* EXERCISE REQUIREMENTS
From the entries underneath, give the number of lines holding the word "background", without any other words.

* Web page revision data
########
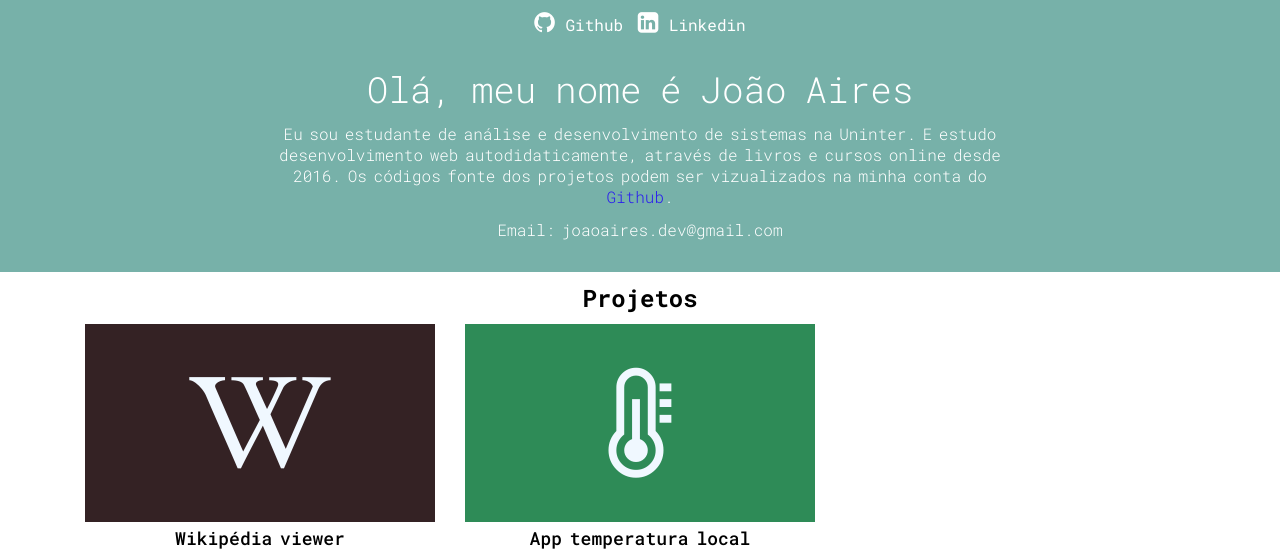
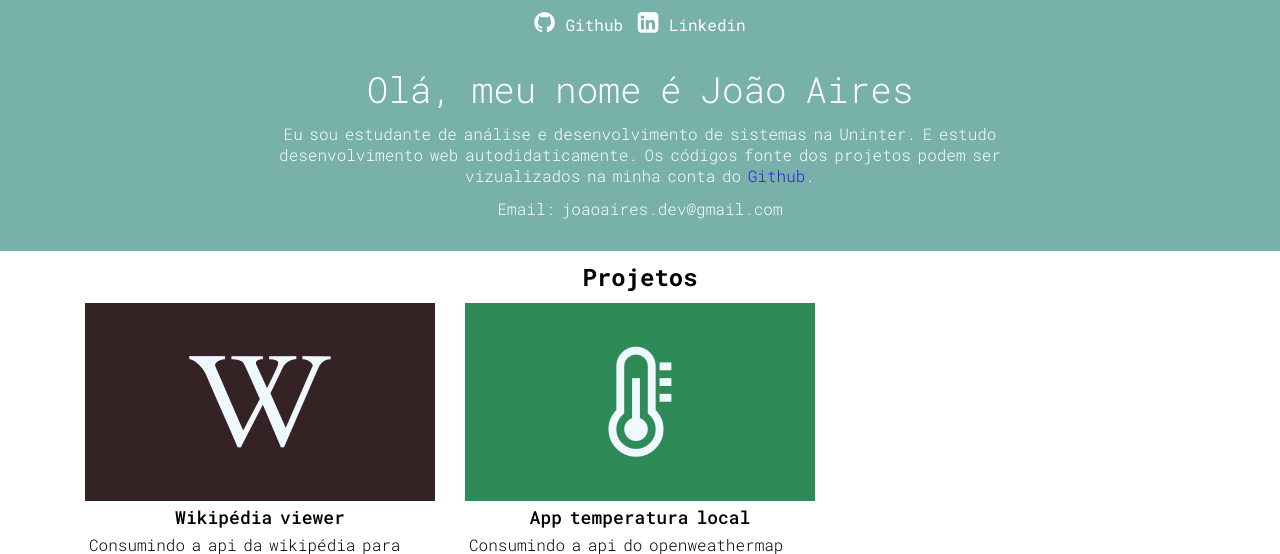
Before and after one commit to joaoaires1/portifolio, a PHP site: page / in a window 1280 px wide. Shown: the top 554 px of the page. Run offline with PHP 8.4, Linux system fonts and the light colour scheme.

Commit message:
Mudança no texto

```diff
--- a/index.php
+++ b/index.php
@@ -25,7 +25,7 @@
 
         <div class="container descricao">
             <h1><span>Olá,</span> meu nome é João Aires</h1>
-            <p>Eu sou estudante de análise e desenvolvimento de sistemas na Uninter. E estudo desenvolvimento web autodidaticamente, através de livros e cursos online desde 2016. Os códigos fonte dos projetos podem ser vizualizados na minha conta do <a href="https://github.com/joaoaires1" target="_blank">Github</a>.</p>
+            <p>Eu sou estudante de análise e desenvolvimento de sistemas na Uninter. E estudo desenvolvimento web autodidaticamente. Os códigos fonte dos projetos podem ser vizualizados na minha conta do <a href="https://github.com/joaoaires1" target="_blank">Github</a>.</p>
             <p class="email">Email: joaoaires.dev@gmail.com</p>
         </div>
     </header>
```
########
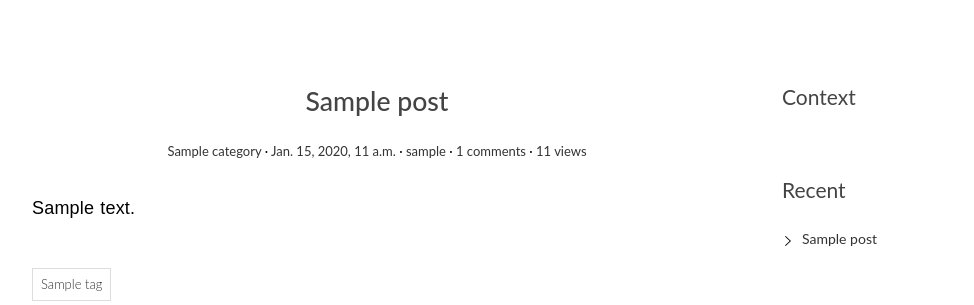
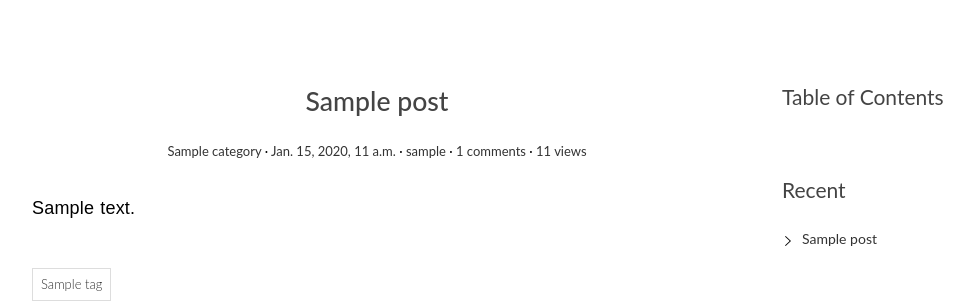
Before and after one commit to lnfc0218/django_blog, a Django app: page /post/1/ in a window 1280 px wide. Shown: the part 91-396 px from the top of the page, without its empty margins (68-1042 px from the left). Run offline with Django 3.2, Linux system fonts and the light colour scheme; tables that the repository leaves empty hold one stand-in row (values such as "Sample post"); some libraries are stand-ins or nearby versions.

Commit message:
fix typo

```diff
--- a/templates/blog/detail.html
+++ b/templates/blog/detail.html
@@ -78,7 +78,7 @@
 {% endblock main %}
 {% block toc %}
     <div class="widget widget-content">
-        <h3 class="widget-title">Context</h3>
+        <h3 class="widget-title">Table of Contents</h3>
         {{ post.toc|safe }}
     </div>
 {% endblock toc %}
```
########
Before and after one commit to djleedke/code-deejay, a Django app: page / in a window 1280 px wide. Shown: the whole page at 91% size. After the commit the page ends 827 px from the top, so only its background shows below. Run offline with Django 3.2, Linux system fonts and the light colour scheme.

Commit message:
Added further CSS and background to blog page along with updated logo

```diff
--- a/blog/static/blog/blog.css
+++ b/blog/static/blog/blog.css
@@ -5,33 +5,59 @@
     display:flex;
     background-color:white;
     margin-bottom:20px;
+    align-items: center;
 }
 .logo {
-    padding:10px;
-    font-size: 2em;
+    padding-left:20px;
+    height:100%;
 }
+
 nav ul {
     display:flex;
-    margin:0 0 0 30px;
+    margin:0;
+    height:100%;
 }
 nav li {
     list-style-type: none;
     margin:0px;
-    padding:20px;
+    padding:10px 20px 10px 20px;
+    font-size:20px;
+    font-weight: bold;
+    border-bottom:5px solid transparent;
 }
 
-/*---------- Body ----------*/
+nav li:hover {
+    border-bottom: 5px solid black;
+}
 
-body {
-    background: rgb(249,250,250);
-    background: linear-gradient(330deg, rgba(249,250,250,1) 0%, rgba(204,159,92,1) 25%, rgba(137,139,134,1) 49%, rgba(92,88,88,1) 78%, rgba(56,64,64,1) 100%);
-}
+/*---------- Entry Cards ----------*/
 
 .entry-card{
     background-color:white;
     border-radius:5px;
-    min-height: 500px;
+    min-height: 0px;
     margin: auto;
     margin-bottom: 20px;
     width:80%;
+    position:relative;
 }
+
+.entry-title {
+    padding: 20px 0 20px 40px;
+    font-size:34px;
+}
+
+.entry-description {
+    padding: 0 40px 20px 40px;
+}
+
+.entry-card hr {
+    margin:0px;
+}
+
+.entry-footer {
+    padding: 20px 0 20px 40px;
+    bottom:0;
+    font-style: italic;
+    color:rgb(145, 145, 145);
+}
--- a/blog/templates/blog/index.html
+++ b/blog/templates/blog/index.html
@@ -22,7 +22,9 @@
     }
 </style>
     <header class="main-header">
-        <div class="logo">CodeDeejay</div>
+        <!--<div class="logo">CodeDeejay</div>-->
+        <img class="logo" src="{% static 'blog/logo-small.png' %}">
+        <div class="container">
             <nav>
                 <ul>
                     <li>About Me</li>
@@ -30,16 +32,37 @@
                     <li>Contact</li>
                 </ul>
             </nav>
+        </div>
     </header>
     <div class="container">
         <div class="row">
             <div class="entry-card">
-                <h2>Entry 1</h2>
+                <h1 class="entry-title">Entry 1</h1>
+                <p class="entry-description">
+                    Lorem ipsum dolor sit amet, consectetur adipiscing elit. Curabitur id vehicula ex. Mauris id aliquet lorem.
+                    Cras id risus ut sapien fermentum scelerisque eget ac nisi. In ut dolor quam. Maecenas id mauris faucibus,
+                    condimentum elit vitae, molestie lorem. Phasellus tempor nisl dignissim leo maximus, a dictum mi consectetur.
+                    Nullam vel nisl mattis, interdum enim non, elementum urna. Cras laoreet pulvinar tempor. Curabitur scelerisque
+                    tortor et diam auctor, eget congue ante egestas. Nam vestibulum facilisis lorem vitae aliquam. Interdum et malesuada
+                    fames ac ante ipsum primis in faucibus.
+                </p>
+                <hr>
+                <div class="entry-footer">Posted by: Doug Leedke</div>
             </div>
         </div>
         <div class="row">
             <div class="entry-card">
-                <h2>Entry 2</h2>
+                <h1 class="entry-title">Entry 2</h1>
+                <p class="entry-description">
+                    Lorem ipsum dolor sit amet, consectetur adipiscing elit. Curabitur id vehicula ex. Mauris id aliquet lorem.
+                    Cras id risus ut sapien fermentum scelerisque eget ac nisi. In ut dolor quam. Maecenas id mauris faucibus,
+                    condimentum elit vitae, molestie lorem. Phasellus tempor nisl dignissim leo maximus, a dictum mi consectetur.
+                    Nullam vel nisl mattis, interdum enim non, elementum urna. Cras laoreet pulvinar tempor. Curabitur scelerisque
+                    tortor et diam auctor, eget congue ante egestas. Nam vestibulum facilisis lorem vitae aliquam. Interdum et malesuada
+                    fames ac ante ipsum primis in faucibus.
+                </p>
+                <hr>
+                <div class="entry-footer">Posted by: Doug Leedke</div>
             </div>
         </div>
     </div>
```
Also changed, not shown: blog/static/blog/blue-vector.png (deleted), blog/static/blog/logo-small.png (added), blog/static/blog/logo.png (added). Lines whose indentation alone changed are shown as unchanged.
########
* ANSWER SECTION
6